You can make english muffins:
Mix 1.5 cups of bubbly starter with 2 cups of flour, 1 cup of water and 1 teaspoon of salt. Let this rise for 8-12 hours (I usually start this before bed if I want them for breakfast, or in the morning if I want them for dinner), then after rising mix in 1 teaspoon of baking powder, 1/2 teaspoon baking soda, and 1 egg. Drop large spoonfuls onto a hot and oiled cast iron skillet, cooking each side for about 5 minutes, then covering on low heat for about another 10 minutes until cooked through. Alternately you can just drop large spoonfuls onto a parchment lined baking sheet and bake at 350 for 20ish minutes, but that’s not as fun.
AND AND AND
You can make cookies!
Mix 1/2 cup sourdough starter, 1/2 cup melted butter or coconut oil, 1/2 cup sugar, 1 and 1/4 cup flour, 1 teaspoon vanilla, and 1/2 teaspoon baking powder. Refrigerate for at least an hour, then roll small balls of dough in cinnamon sugar (optional, press in a crisscross design with a fork) and bake at 350 for 10-12 minutes.
I’m SURE there are other things you can make too, these are just the recipes that I Personally have had repeated success with, I mean, skys the limit once you get a happy starter going. If you have another sourdough recipe, PLEASE post or link to it in the comments!
Now I won’t blame you if you start making something sourdough every couple of days, but as i said earlier, if you need a break/don’t have time, your starter will be FINE at room temperature for a day or two, and if you're say, going on vacation for longer, it can totally go into the fridge (just, feed it when you take it out).
As I’ve mentioned before, I’m no expert on all the science and intracies of gluten free baking or sourdough, I’m just a celiac mom that misses bread and doesn’t want her celiac son to miss out too. If you have any questions or concerns, feel free to comment or send me an email, and I’ll do my best to help, but I can’t make any promises.

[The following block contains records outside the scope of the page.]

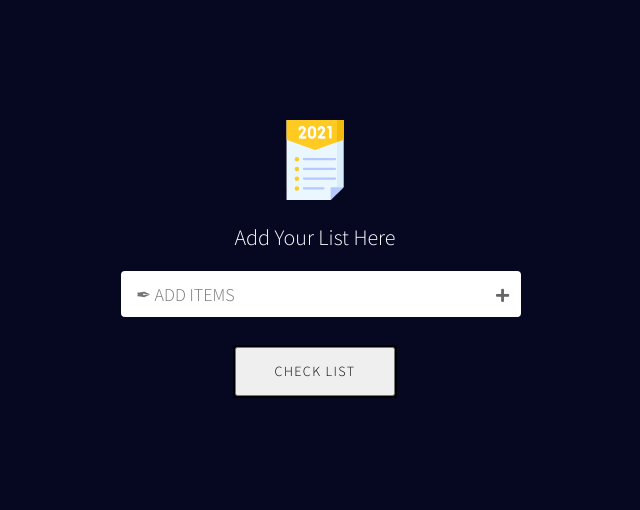
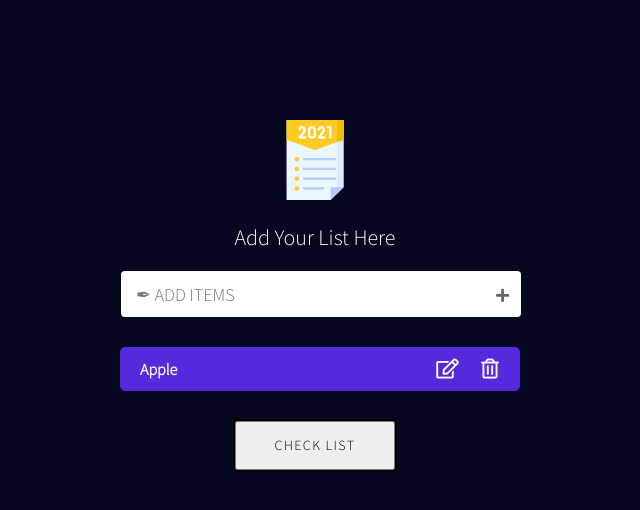
Before and after one commit to Avneesh-AJ/To-Do, a React (Create React App) app: page / in a window 1280 px wide. Shown: the top 510 px of the page, without its empty margins (325-965 px from the left). Built offline with nearby package versions, Linux system fonts and the light colour scheme.

Commit message:
Update UI

```diff
--- a/src/components/todoreact/todo.js
+++ b/src/components/todoreact/todo.js
@@ -16,6 +16,20 @@ const Todo = () => {
                     />
                     <i className="fa fa-plus add-btn"></i>
                 </div>
+
+                {/* show our items*/}
+                <div className="showItems">
+                    <div className="eachItem">
+                        <h3>Apple</h3>
+                        <div className="todo-btn">
+                        <i className="far fa-edit add-btn"></i>
+                        <i className="far fa-trash-alt add-btn"></i>
+
+                        </div>
+
+                    </div>
+                </div>
+                {/* sremove all button*/}
                 <div className="showItems">
                     <button className="btn effect04" data-sm-link-text="Remove All">
                      <span> CHECK LIST</span>
```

Also, I just want to give a HUGE thanks to Azure Standard for helping me out by providing the flour for this post. Please, PLEASE check them out for all your bulk/health food needs. Also, here are direct links to the Pamela’s and Bob’s flour blends. And yes, I do get a kickback if you order, but only if you use the code VictoriaMeyers2, which I would really, really appreciate (mama needs that flour money…)
Also Also, if you find my very informal recipe style irritating or if this post was just like, WAY too much information all at once, I gotchu. Just subscribe to my email list and you’ll be the first to get the thing I’m working on specifically for you.